MANY, INCLUDING ME, have cited parallels between Gutenberg’s invention of the printing press and the internet. As with blogs and Facebook posts, the printing press meant written thought and communication, and its wide distribution, was no longer the exclusive province of an anointed clergy. The voiceless gained a voice, sparking the violent and centuries-long turmoil of the Reformation, the Counter-Reformation, and the Thirty Years’ War, the sort of existential fractures we seem to be teetering on the verge of ourselves.

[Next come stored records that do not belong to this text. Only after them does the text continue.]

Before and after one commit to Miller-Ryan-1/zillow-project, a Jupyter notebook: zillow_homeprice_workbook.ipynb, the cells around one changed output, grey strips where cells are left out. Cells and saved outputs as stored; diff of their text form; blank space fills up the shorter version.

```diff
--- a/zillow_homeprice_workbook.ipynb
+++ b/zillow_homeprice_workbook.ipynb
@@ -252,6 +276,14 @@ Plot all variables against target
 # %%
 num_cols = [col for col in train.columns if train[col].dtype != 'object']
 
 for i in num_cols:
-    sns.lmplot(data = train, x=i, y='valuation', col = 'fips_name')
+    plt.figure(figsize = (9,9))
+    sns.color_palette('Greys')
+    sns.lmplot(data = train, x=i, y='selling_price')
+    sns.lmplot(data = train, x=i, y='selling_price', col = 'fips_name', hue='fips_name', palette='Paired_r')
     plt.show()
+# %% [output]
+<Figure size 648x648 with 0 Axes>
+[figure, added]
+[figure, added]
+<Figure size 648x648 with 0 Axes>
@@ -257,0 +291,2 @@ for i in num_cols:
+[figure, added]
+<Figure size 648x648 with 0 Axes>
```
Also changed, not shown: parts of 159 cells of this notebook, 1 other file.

But how did 17th- and 18th-century Europeans manage to muddle through such disruptive change? How did something so potentially dangerous give birth to the Enlightenment and all its trappings of democracy and human rights? That required a centuries-long elaboration of norms around editorship, the protocols of scholarly and journalistic truth, and a publishing industry of gatekeepers.